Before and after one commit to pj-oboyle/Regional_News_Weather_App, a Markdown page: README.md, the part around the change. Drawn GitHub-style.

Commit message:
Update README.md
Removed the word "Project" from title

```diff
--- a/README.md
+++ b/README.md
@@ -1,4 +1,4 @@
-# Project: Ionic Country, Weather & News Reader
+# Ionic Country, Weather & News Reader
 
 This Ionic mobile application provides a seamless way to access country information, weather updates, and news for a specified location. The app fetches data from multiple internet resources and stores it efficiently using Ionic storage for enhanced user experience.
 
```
========
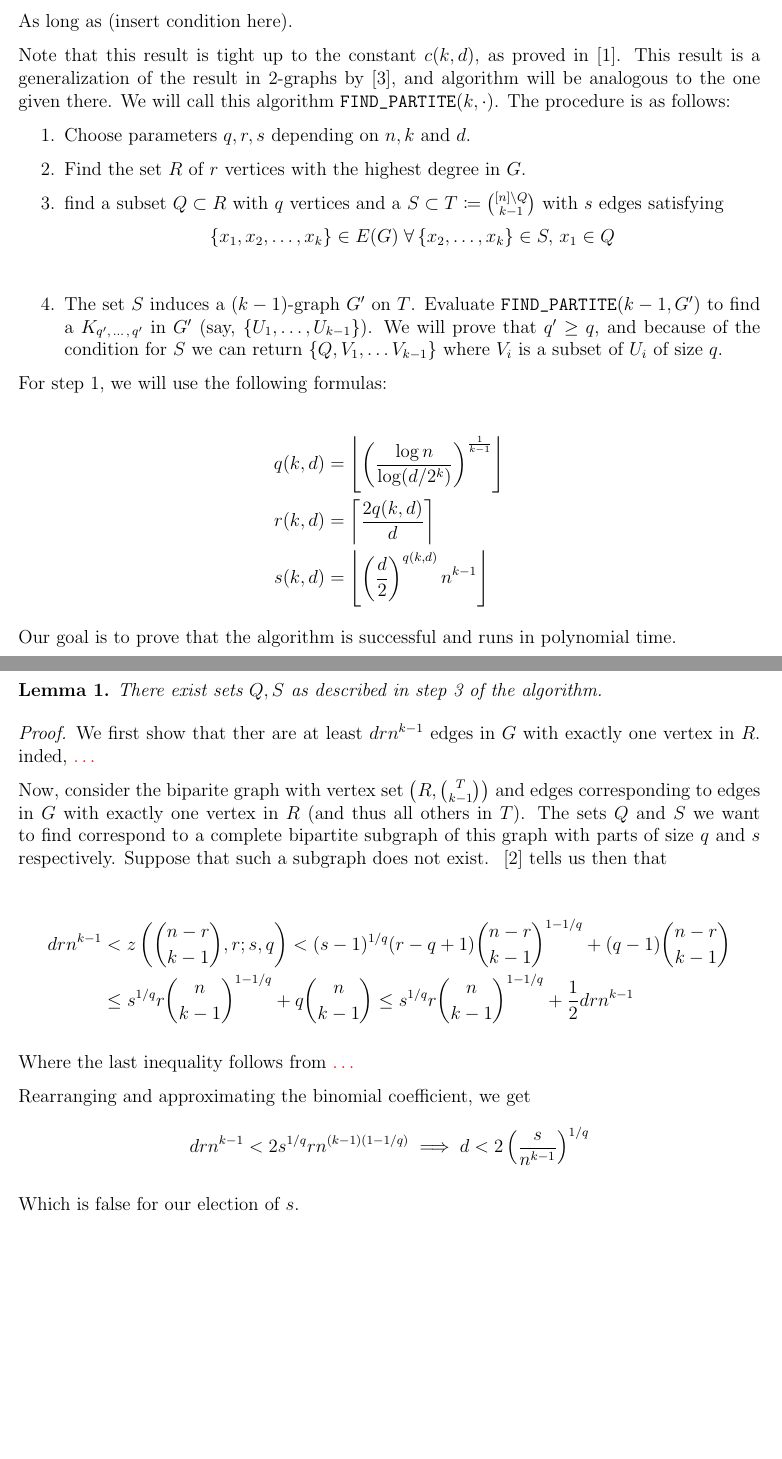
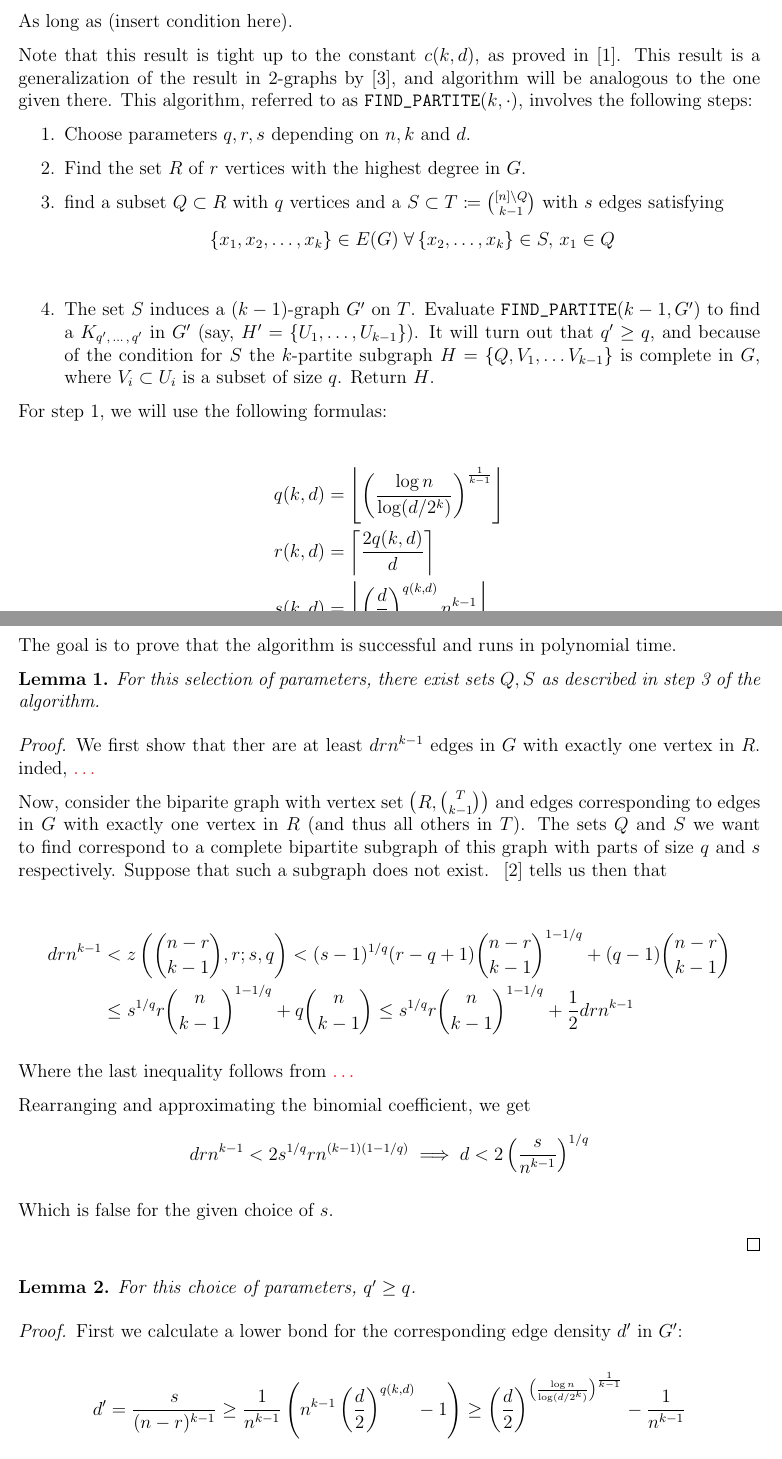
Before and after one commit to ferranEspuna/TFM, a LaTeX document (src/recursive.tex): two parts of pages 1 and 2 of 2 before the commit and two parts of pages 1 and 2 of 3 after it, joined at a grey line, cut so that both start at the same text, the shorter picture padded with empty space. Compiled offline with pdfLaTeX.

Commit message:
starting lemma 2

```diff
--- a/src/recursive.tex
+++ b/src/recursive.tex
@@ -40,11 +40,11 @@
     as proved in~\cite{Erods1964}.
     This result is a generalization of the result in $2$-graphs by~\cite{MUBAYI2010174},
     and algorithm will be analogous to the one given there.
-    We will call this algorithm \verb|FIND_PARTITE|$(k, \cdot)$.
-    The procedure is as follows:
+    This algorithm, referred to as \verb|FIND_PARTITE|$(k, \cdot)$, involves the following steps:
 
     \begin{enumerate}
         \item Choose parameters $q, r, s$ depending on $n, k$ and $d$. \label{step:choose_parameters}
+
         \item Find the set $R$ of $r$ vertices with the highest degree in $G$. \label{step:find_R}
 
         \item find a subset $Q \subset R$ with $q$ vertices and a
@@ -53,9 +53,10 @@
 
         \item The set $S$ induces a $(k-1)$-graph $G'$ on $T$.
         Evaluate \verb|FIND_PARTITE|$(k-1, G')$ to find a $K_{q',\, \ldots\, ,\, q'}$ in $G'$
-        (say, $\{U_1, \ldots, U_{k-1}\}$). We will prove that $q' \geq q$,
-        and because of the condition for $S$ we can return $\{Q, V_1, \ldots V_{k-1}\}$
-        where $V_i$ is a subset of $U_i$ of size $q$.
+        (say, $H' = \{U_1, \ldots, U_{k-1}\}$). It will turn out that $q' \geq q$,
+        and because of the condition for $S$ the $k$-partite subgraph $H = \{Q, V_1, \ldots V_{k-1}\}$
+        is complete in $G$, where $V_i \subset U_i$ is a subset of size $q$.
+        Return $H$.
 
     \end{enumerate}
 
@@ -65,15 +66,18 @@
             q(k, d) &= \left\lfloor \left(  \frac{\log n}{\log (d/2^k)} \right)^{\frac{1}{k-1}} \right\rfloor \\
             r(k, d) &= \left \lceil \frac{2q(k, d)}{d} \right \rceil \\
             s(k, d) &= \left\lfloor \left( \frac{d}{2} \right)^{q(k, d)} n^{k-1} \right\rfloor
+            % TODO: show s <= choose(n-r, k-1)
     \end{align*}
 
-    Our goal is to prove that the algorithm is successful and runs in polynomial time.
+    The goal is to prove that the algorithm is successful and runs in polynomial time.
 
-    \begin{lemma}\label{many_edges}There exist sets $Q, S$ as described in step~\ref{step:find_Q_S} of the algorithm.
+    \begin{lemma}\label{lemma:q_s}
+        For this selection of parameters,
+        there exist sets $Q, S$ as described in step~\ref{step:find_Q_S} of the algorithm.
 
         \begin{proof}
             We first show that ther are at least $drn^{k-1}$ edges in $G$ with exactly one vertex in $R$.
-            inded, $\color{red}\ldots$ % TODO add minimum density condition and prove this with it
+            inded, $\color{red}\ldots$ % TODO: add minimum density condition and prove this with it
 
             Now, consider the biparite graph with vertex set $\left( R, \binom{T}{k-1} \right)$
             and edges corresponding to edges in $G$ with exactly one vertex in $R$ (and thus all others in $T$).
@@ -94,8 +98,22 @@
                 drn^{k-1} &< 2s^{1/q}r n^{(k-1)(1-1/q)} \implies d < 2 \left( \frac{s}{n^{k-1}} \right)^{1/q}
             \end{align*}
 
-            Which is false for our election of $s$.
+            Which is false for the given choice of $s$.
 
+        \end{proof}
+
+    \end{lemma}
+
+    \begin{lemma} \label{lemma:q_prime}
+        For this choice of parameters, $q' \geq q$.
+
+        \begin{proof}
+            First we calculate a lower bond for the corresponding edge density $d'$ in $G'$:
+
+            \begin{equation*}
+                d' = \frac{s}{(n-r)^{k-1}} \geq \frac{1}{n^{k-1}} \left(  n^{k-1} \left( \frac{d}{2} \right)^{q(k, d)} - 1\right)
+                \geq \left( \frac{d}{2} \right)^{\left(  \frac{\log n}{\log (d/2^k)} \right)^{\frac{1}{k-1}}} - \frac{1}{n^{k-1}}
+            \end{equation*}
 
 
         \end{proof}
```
========
(WHAT YOU HAVE TO DO):
Look through the entries above. Copy each line in which the string "label" occurs.

(FINISHED EXERCISE):
         \item Choose parameters $q, r, s$ depending on $n, k$ and $d$. \label{step:choose_parameters}
         \item Find the set $R$ of $r$ vertices with the highest degree in $G$. \label{step:find_R}
-    \begin{lemma}\label{many_edges}There exist sets $Q, S$ as described in step~\ref{step:find_Q_S} of the algorithm.
+    \begin{lemma}\label{lemma:q_s}
+    \begin{lemma} \label{lemma:q_prime}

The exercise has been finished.